▶
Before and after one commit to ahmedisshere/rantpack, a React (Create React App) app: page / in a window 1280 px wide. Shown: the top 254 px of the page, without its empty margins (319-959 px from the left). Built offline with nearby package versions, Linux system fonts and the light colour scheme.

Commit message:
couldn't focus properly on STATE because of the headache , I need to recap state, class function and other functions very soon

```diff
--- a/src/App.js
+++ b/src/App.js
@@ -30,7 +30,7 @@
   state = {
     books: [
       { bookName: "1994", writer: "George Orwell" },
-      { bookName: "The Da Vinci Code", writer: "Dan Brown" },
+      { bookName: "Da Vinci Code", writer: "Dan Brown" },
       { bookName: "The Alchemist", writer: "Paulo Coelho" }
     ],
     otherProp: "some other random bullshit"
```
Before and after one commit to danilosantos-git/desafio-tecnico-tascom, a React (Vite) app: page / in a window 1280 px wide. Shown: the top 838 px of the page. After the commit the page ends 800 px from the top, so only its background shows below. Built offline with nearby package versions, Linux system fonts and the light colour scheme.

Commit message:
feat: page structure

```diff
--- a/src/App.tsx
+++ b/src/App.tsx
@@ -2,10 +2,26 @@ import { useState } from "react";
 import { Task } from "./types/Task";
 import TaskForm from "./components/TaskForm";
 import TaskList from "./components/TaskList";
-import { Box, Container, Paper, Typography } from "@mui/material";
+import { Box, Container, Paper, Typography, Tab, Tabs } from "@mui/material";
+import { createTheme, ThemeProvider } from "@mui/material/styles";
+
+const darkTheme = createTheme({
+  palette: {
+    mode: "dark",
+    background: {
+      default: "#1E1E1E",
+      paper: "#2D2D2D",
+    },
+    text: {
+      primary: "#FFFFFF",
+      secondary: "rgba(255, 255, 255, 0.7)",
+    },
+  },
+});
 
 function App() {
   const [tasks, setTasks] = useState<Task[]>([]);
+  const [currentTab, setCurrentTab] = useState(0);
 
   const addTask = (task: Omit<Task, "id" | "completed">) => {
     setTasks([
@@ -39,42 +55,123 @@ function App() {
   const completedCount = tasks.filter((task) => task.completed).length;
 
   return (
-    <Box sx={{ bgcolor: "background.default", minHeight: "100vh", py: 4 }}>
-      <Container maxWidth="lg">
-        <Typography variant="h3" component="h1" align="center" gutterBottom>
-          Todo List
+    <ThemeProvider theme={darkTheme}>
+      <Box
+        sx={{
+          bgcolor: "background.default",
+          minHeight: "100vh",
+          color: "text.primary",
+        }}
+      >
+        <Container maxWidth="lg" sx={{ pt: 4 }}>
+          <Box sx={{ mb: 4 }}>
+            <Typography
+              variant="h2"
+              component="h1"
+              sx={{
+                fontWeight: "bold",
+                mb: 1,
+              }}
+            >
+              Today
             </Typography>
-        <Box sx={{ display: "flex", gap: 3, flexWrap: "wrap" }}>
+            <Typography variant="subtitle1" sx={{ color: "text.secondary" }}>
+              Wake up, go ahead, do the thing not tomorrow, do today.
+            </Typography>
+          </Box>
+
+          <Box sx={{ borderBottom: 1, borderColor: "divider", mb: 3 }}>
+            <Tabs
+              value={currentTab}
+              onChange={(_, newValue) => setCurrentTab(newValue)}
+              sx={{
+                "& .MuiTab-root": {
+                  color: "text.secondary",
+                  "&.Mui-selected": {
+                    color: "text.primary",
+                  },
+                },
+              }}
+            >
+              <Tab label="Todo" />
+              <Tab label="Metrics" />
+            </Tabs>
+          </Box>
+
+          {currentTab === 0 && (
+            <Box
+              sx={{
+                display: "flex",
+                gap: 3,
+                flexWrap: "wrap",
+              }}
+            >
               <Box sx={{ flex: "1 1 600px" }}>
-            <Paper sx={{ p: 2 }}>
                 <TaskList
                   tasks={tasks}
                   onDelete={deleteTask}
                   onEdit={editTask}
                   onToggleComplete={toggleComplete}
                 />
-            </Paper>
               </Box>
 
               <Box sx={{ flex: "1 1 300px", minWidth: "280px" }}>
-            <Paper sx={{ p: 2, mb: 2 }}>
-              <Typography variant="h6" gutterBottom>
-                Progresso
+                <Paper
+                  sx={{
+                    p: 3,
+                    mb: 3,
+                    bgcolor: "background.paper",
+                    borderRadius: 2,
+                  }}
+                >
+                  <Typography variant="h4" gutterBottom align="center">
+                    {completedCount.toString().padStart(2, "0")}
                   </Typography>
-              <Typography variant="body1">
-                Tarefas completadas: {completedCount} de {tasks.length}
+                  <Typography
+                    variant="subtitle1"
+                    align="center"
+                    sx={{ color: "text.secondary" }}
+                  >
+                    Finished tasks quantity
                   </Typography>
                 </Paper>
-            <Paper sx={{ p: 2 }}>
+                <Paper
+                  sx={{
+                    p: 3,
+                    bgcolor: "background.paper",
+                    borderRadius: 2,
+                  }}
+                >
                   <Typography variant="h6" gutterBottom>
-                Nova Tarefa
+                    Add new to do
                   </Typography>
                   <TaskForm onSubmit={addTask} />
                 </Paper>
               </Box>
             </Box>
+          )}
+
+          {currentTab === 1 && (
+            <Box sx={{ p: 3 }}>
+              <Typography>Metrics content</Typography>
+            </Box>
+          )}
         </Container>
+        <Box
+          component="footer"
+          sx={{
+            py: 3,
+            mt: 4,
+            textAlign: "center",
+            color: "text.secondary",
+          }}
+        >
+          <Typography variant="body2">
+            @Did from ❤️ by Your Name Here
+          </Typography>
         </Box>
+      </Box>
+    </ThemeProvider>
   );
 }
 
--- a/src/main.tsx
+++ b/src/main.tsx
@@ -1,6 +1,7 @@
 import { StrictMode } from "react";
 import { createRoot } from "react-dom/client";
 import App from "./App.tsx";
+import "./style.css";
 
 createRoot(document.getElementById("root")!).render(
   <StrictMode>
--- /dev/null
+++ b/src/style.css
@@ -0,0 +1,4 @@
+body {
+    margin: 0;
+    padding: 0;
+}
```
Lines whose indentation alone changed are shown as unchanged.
◀
### How to complete this task
Every line above that holds the string "background" should be returned.

### Exercise result
Before and after one commit to danilosantos-git/desafio-tecnico-tascom, a React (Vite) app: page / in a window 1280 px wide. Shown: the top 838 px of the page. After the commit the page ends 800 px from the top, so only its background shows below. Built offline with nearby package versions, Linux system fonts and the light colour scheme.
+    background: {
-    <Box sx={{ bgcolor: "background.default", minHeight: "100vh", py: 4 }}>
+          bgcolor: "background.default",
+                    bgcolor: "background.paper",
+                    bgcolor: "background.paper",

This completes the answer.